The Hawker Hurricane was one of the famous British fighters of World War II.




Hawker Siddeley SV-6A Kestrel

The Hawker Siddley Kestrel evolved into the V/STOL fighter known as the Harrier, the world's first operational V/STOL fighter.




Harrier returns from training

An AV-8B Harrier returns from routine training maneuvers and makes a vertical landing on the flight deck aboard the amphibious warfare ship USS Bataan.



Hawker Siddeley

Hawker Siddeley, one of the largest and best-known companies in British aviation, got its start through a bankruptcy. The failed firm, Sopwith Aviation, had been very active during World War I and had built the famous Sopwith Camel fighter plane. Orders from the government dried up following the end of the war, in 1918, and Sopwith found itself struggling.

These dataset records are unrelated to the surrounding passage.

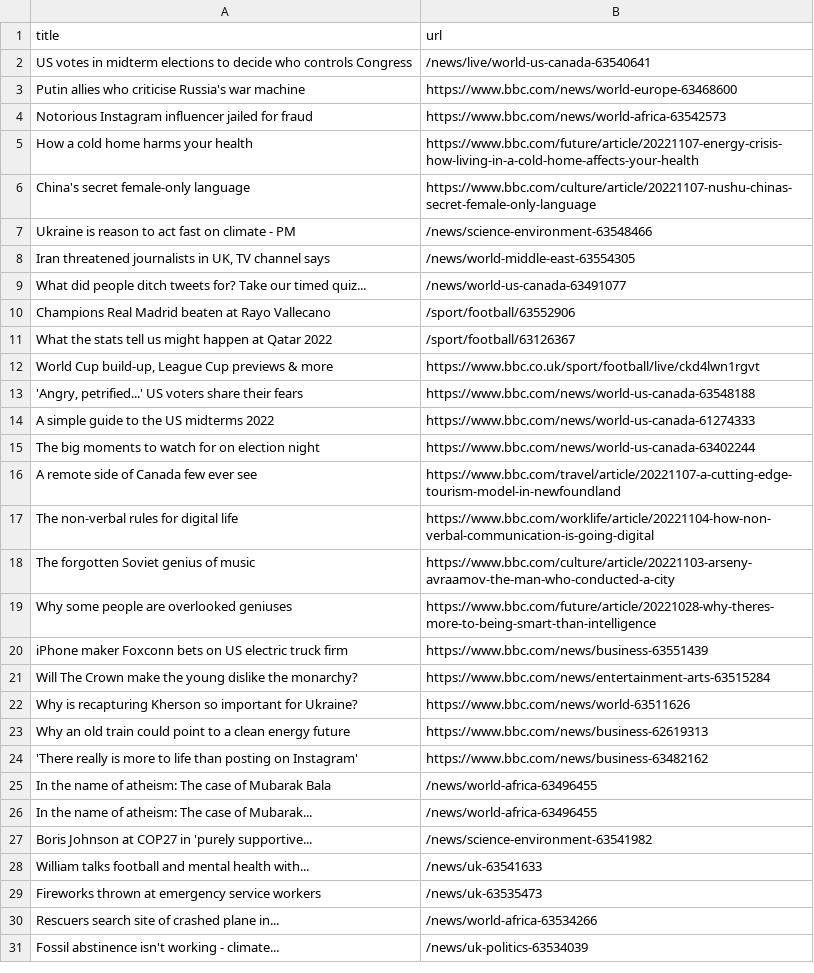
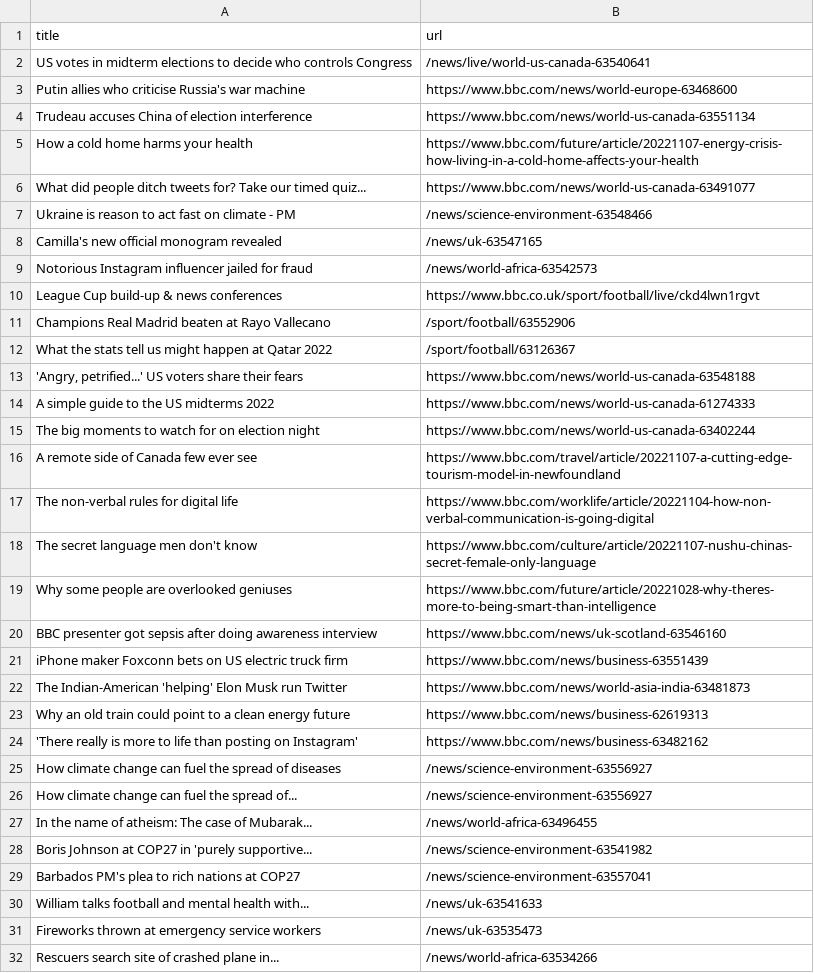
Before and after one commit to yikchun-l/bbc-scraper-tutorial, a CSV file: bbc.csv, drawn as a sheet; only a part is shown; the shorter side is filled out with more unchanged rows; the diff covers the shown part only.

```diff
--- a/bbc.csv
+++ b/bbc.csv
@@ -3,11 +3,11 @@ US votes in midterm elections to decide who controls Congress,/news/live/world-u
 Putin allies who criticise Russia's war machine,https://www.bbc.com/news/world-europe-63468600
-Notorious Instagram influencer jailed for fraud,https://www.bbc.com/news/world-africa-63542573
+Trudeau accuses China of election interference,https://www.bbc.com/news/world-us-canada-63551134
 How a cold home harms your health,https://www.bbc.com/future/article/20221107-energy-crisis-how-living-in-a-cold-home-affects-your-health
-China's secret female-only language,https://www.bbc.com/culture/article/20221107-nushu-chinas-secret-female-only-language
+What did people ditch tweets for? Take our timed quiz...,https://www.bbc.com/news/world-us-canada-63491077
 Ukraine is reason to act fast on climate - PM,/news/science-environment-63548466
-"Iran threatened journalists in UK, TV channel says",/news/world-middle-east-63554305
-What did people ditch tweets for? Take our timed quiz...,/news/world-us-canada-63491077
+Camilla's new official monogram revealed,/news/uk-63547165
+Notorious Instagram influencer jailed for fraud,/news/world-africa-63542573
+League Cup build-up & news conferences,https://www.bbc.co.uk/sport/football/live/ckd4lwn1rgvt
 Champions Real Madrid beaten at Rayo Vallecano,/sport/football/63552906
 What the stats tell us might happen at Qatar 2022,/sport/football/63126367
-"World Cup build-up, League Cup previews & more",https://www.bbc.co.uk/sport/football/live/ckd4lwn1rgvt
 "'Angry, petrified...' US voters share their fears",https://www.bbc.com/news/world-us-canada-63548188
@@ -17,12 +17,14 @@ A remote side of Canada few ever see,https://www.bbc.com/travel/article/20221107
 The non-verbal rules for digital life,https://www.bbc.com/worklife/article/20221104-how-non-verbal-communication-is-going-digital
-The forgotten Soviet genius of music,https://www.bbc.com/culture/article/20221103-arseny-avraamov-the-man-who-conducted-a-city
+The secret language men don't know,https://www.bbc.com/culture/article/20221107-nushu-chinas-secret-female-only-language
 Why some people are overlooked geniuses,https://www.bbc.com/future/article/20221028-why-theres-more-to-being-smart-than-intelligence
+BBC presenter got sepsis after doing awareness interview,https://www.bbc.com/news/uk-scotland-63546160
 iPhone maker Foxconn bets on US electric truck firm,https://www.bbc.com/news/business-63551439
-Will The Crown make the young dislike the monarchy?,https://www.bbc.com/news/entertainment-arts-63515284
-Why is recapturing Kherson so important for Ukraine?,https://www.bbc.com/news/world-63511626
+The Indian-American 'helping' Elon Musk run Twitter,https://www.bbc.com/news/world-asia-india-63481873
 Why an old train could point to a clean energy future,https://www.bbc.com/news/business-62619313
 'There really is more to life than posting on Instagram',https://www.bbc.com/news/business-63482162
-In the name of atheism: The case of Mubarak Bala,/news/world-africa-63496455
+How climate change can fuel the spread of diseases,/news/science-environment-63556927
+How climate change can fuel the spread of...,/news/science-environment-63556927
 In the name of atheism: The case of Mubarak...,/news/world-africa-63496455
 Boris Johnson at COP27 in 'purely supportive...,/news/science-environment-63541982
+Barbados PM's plea to rich nations at COP27,/news/science-environment-63557041
 William talks football and mental health with...,/news/uk-63541633
```
Also changed, not shown: 1 added row, 3 removed rows and 1 moved row elsewhere in this file.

Then the British treasury presented a very large bill for excess profits during the war. Unable to pay it, Sopwith responded by declaring that it was bankrupt. Its assets were taken over by a group of investors led by the test pilot Harry Hawker. His new firm, H. G. Hawker Engineering Company, opened for business late in 1920.

Hawker found work initially by building motorcycles and motorcars and by rebuilding used aircraft. However, company officials wanted to return to being full-time planebuilders. The Royal Air Force was placing orders for small numbers of new aircraft from a variety of British companies, which gave Hawker Engineering its opportunity. A brilliant chief designer, Sydney Camm, helped as well.

Under his leadership, Hawker scored a substantial success with a single-engine bomber, the Hart. Camm introduced a steel framework for light weight. The finished aircraft had an empty weight of only 2,530 pounds (1,148 kilograms), which gave it great speed. When the first Harts entered service in 1930, they had a top speed of 184 miles per hour (296 kilometers per hour), which was 30 miles per hour (48 kilometers per hour) faster than biplane fighters that tried to intercept.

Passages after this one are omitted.